▶ **About this exercise**: Print every record below exactly, minus the pictures.

══ Entries provided ══

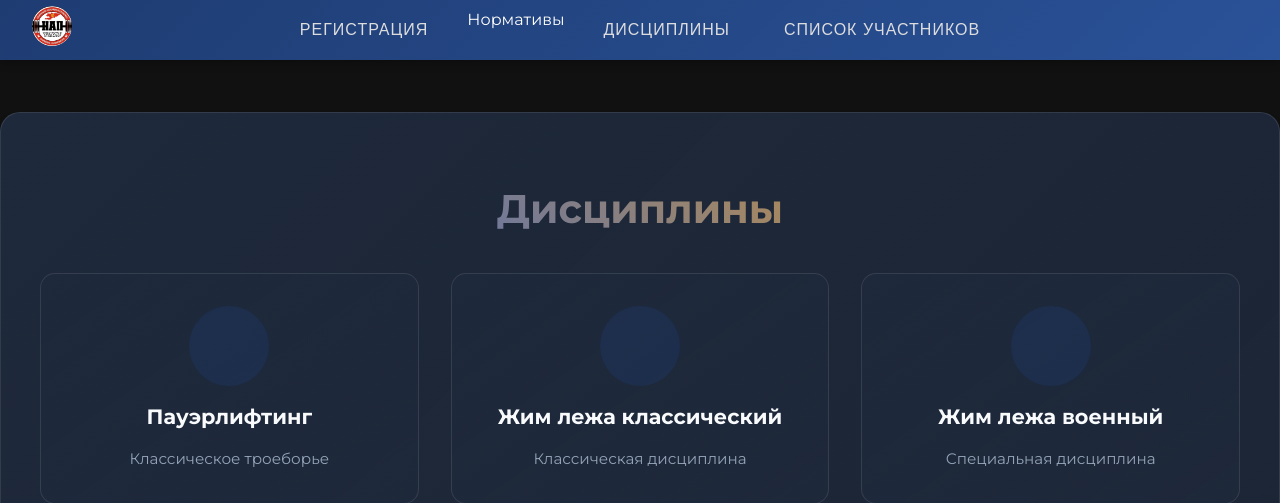
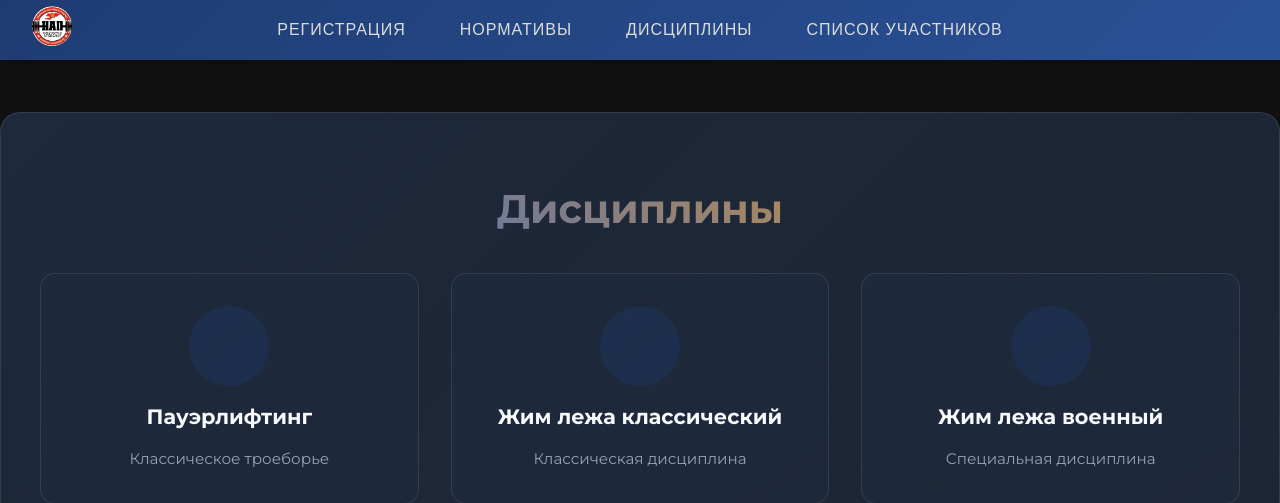
Before and after one commit to TDDaniel-tg/sorevnovania, a Django app: page /disciplines/ in a window 1280 px wide. Shown: the top 503 px of the page. Run offline with Django 3.2, Linux system fonts and the light colour scheme.

Commit message:
first commit

```diff
--- a/SportBackend/main/templates/base.html
+++ b/SportBackend/main/templates/base.html
@@ -147,7 +147,7 @@
             <ul>
                 <li><a href="{% url 'registration' %}">Регистрация</a></li>
                 <li class="dropdown">
-                    <div class="dropdown-trigger">Нормативы</div>
+                    <a class="dropdown-trigger">Нормативы</a>
                     <ul class="dropdown-menu">
                         <li><a href="{% url 'male_standards' %}">Мужские</a></li>
                         <li><a href="{% url 'female_standards' %}">Женские</a></li>
```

═══

▶ **Answer box**:
Before and after one commit to TDDaniel-tg/sorevnovania, a Django app: page /disciplines/ in a window 1280 px wide. Shown: the top 503 px of the page. Run offline with Django 3.2, Linux system fonts and the light colour scheme.

Commit message:
first commit

```diff
--- a/SportBackend/main/templates/base.html
+++ b/SportBackend/main/templates/base.html
@@ -147,7 +147,7 @@
             <ul>
                 <li><a href="{% url 'registration' %}">Регистрация</a></li>
                 <li class="dropdown">
-                    <div class="dropdown-trigger">Нормативы</div>
+                    <a class="dropdown-trigger">Нормативы</a>
                     <ul class="dropdown-menu">
                         <li><a href="{% url 'male_standards' %}">Мужские</a></li>
                         <li><a href="{% url 'female_standards' %}">Женские</a></li>
```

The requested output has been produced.